The resolution underlines that the EU’s increased ambition on climate change must not lead to “carbon leakage” as global climate efforts will not benefit if EU production is just moved to non-EU countries that have less ambitious emissions rules. Carbon leakage refers to the situation where the reduction of greenhouse gas emissions in developed countries leads to an increase in emissions in developing countries.
According to Qin Yan, Lead Analyst at Refinitiv and Guest Researcher at the Oxford Institute for Energy Studies, the European Parliament's approval means a consensus among political parties to impose carbon tariffs on countries that are not ambitious enough about climate change. However, the negotiations between the Green Party and right-wing forces over the reduction of free allowances also indicate future discussions will be more contentious. Currently, free allowances will probably be further reduced due to the implementation of carbon tariffs, which will support carbon prices in the future. The carbon research team at Refinitiv predicts that European carbon prices will spiral upwards after 2025 due to growing demand for allowances and rising costs of emission reduction, reaching 89 euros per tonne by 2030.
“Phase-out of free allocation of allowances” not in CBAM
The resolution primarily includes three main points:
Firstly, all goods covered by the EU Emissions Trading System (ETS) should be subject to carbon tariffs;
Secondly, the revenues generated from carbon tariffs should be used to boost support for EU climate and energy industry policies;
Thirdly, the mechanism should not be misused as a tool to enhance protectionism.
European Parliament believes that the scope of carbon tariffs should be gradually expanded to carbon-intensive industries such as electricity, steel, and cement. The revenues from tax tariffs can be incorporated into the EU's fiscal income and then redirected towards investments in green economic sectors.
European Parliament stresses that CBAM will be WTO-compatible and won’t trigger protectionism. Bruegel, a think tank in Europe, believes that the ideal approach is to allow countries to discuss the carbon border tariffs within the WTO framework.

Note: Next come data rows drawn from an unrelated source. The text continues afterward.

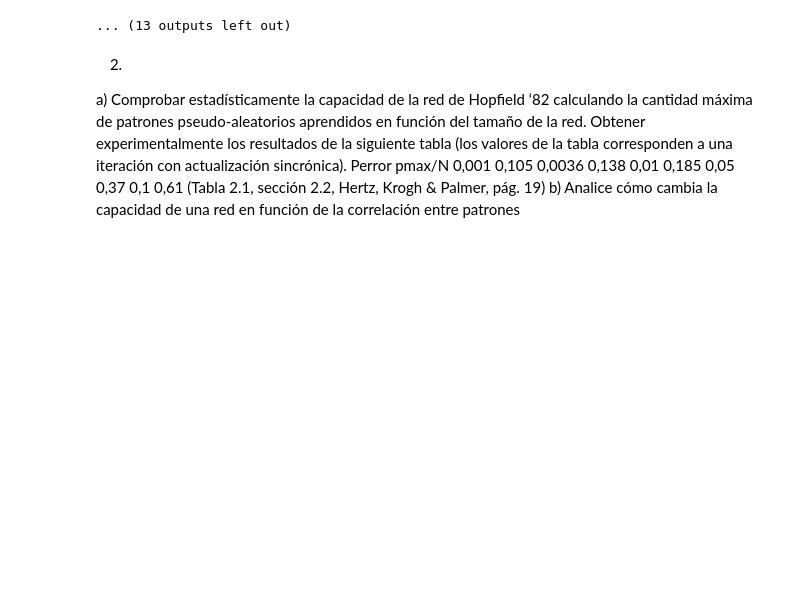
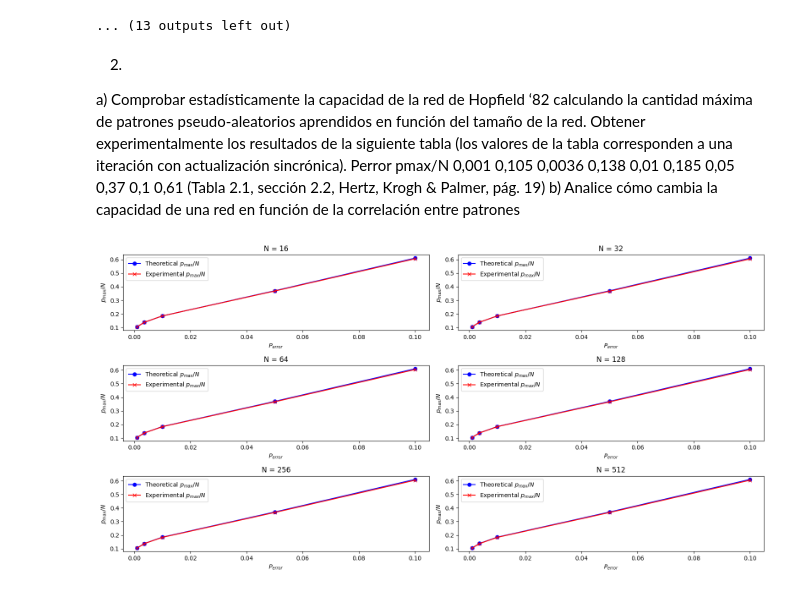
Before and after one commit to lburdman/RedesNeuronales, a Jupyter notebook: TP2/TP2.ipynb, the cells around one changed output. Drawn from its saved outputs; the diff is of its cells as text; code cells hidden in the pictures; blank space fills up the shorter version.

```diff
--- a/TP2/TP2.ipynb
+++ b/TP2/TP2.ipynb
@@ -512,3 +451,59 @@ valores de la tabla corresponden a una iteración con actualización sincrónica
 (Tabla 2.1, sección 2.2, Hertz, Krogh & Palmer, pág. 19)
 b) Analice cómo cambia la capacidad de una red en función de la correlación entre
 patrones
+# %%
+# Values from the table
+P_error = np.array([0.001, 0.0036, 0.01, 0.05, 0.1])
+p_max_N = np.array([0.105, 0.138, 0.185, 0.37, 0.61])
+
+# Function to perform the simulation
+def simulateHopfieldNetwork(N, P_error, p_max_N):
+    p_max_theoretical = p_max_N
+    p_max_experimental = []
+
+    for p_theoretical in p_max_theoretical:
+        num_patterns = int(p_theoretical * N)
+        errors = 0
+
+        # Generate random patterns
+        random_patterns = np.random.choice([-1, 1], size=(num_patterns, N))
+
+        # Initialize the weights matrix
+        W = computeWeights(random_patterns)
+
+        # Test pattern retrieval
+        correct_retrievals = 0
+
+        for pattern in random_patterns:
+            input_pattern = np.copy(pattern)
+            hopfieldSync(W, input_pattern)  # No visualization
+            if np.array_equal(input_pattern, pattern):
+                correct_retrievals += 1
+
+        errors += (num_patterns - correct_retrievals) / num_patterns
+
+        p_max_experimental.append(p_theoretical * (1 - errors / 100))
+
+    return p_max_experimental
+
+# Network sizes
+N_values = [16, 32, 64, 128, 256, 512]
+
+# Create the plot
+fig, axs = plt.subplots(3, 2, figsize=(16, 8))
+axs = axs.flatten()
+
+for i, N in enumerate(N_values):
+    p_max_experimental = simulateHopfieldNetwork(N, P_error, p_max_N)
+
+    axs[i].plot(P_error, p_max_N, 'o-', color='blue', label='Theoretical $p_{max}/N$')
+    axs[i].plot(P_error, p_max_experimental, 'x-', color='red', label='Experimental $p_{max}/N$')
+    axs[i].set_title(f'N = {N}')
+    axs[i].set_xlabel('$P_{error}$')
+    axs[i].set_ylabel('$p_{max}/N$')
+    axs[i].legend()
+
+plt.tight_layout()
+plt.show()
+# %% [output]
+[figure, added]
```
Also changed, not shown: parts of 8 cells of this notebook, 1 other file.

There were differing opinions within the European Parliament regarding the inclusion of the “phase-out of free allocation of allowances” during the negotiation. The European People's Party, the largest party in the European Parliament, opposed the inclusion of this provision, while Green Party expressed support. Ultimately, this provision was not included in the resolution, but the provision to "avoid double protection of European industry" was retained.
Yannick Jadot (Greens/EFA, FR) said right-wing parliament members and certain industrial groups disrupted the most ambitious parts of the resolution.
Auction and free allocation have been the two ways through which the EU provides carbon allowances to businesses. The free allocation of allowances is to shield internationally competing industries from carbon leakage.
However, free allowance to the manufacturing industry has been decreasing year by year, from 80% in 2013 to 30% in 2020. Aviation and power sectors have been lobbying the government to avoid reducing free allowance.
Qin Yan believes that once carbon tariffs are implemented, it means that double subsidies to European industrial enterprises will no longer be possible. The EU would need to reduce the free allowance to industries involved in the European carbon market. However, the inclusion of "avoid double protection for European industry" indicates that further evaluation of the actual carbon cost on European industries is still to be discussed in subsequent negotiations.
Specific Programmes Expected by European Commission in Q2
After the European Parliament approval, the European Commission will formally present specific programs on the carbon border tariff in the second quarter of 2021. The carbon border tariff proposal will be part of the EU's 2030 Climate Target Plan.
Qin Yan believes that the European Parliament’s approval indicates its affirmation and support for the carbon border tariff. "The positions of the Members of Parliament and the various parties are consistent, supporting the carbon border tariff on less climate ambitious countries and ensuring compliance with WTO rules," she said.
"However, it is important to note that although the resolution has been passed, parties within the European Parliament are still greatly divided," Qin Yan said. "The reduction of free allowance received strong opposition from Business Europe as well as support from the People's Party, indicating further efforts needed to bridge the differences within the EU regarding carbon border tariffs."
Qin Yan predicts that the next stage of discussions within the EU will be more intense and contentious, and it is not ruled out that the European Commission may make certain concessions to the industries, such as retaining some subsidies. "However, these are just detailed discussions. The EU's resolution to imposing carbon border tariffs remains unwavering. The highest EU institutions have previously stated that the revenues from carbon tariffs will be one of the financing sources for EU's Recovery and Resilience Facility (RRF). Therefore, efforts will be made to promote the development and implementation of CBAM policy, which will also help consolidate the EU's position as an active leader in climate policies," she said.
The European Parliament states that if this resolution becomes legislation, it will create an incentive for both EU and non-EU industries to decarbonize in line with the Paris Agreement objectives. It may also give impetus to zero-carbon innovation of the pollution-intensive sectors, and facilitate trading between the EU and its partners.
Sources: Caijing New Media